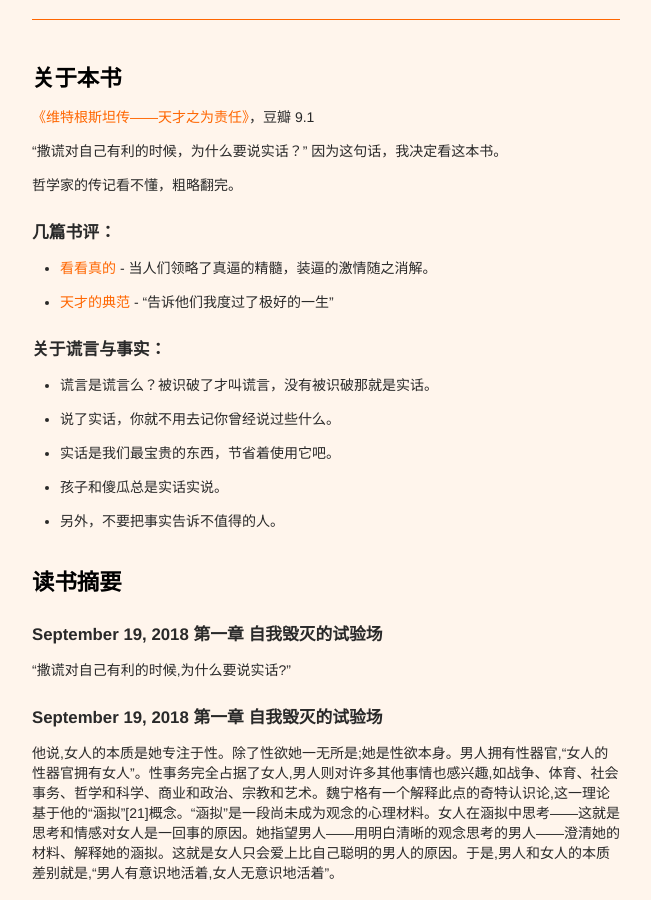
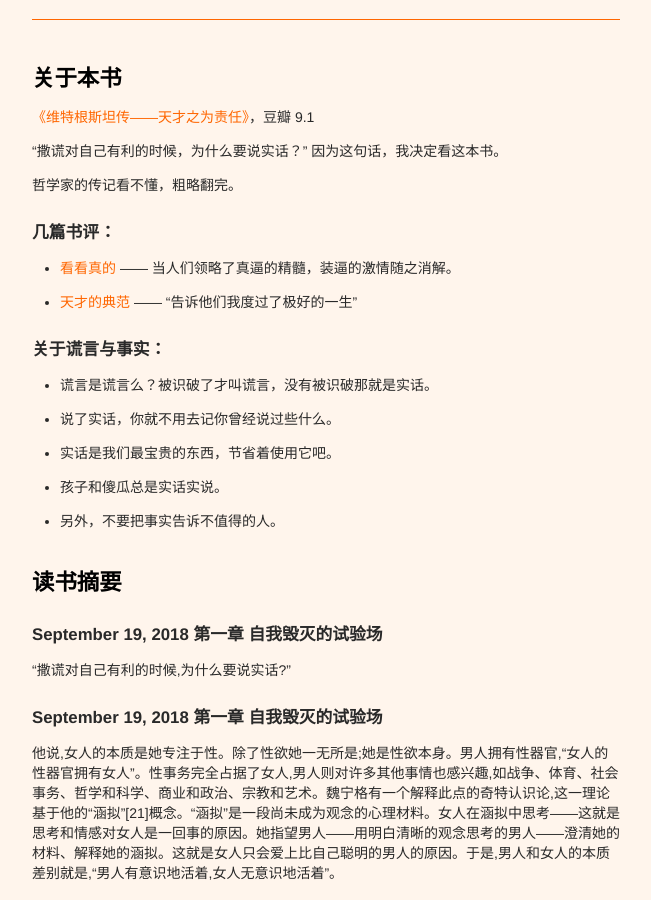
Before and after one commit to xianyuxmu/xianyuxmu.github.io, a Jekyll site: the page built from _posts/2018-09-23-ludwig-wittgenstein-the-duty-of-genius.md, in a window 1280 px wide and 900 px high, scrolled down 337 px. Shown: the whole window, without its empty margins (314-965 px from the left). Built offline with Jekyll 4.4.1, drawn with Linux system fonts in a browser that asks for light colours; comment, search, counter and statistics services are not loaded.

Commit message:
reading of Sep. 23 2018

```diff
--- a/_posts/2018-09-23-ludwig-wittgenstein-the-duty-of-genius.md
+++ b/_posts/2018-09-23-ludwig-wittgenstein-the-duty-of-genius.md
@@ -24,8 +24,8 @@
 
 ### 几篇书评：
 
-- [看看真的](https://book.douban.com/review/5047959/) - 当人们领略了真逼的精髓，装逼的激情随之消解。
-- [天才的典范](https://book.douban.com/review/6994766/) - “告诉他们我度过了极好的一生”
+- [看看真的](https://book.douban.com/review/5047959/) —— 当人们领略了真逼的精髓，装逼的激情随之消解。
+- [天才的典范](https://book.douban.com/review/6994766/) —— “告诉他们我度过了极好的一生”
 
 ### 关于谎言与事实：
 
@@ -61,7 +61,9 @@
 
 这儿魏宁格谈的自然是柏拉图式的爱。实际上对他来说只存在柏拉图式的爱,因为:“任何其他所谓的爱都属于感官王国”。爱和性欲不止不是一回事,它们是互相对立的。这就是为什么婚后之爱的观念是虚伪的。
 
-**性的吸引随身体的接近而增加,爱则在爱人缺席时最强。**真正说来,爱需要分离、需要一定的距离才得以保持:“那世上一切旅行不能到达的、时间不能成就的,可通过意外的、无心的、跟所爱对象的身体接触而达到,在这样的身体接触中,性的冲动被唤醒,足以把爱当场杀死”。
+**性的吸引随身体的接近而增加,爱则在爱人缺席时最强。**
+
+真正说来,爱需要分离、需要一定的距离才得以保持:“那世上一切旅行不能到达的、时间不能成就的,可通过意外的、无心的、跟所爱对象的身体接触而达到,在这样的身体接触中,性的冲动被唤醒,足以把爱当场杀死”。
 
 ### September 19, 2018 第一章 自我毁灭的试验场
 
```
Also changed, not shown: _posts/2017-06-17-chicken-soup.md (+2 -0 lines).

====

* WORK TO COMPLETE:
Copy each line in the entries above where the word "https" shows up.

* ANSWER:
-- [看看真的](https://book.douban.com/review/5047959/) - 当人们领略了真逼的精髓，装逼的激情随之消解。
-- [天才的典范](https://book.douban.com/review/6994766/) - “告诉他们我度过了极好的一生”
+- [看看真的](https://book.douban.com/review/5047959/) —— 当人们领略了真逼的精髓，装逼的激情随之消解。
+- [天才的典范](https://book.douban.com/review/6994766/) —— “告诉他们我度过了极好的一生”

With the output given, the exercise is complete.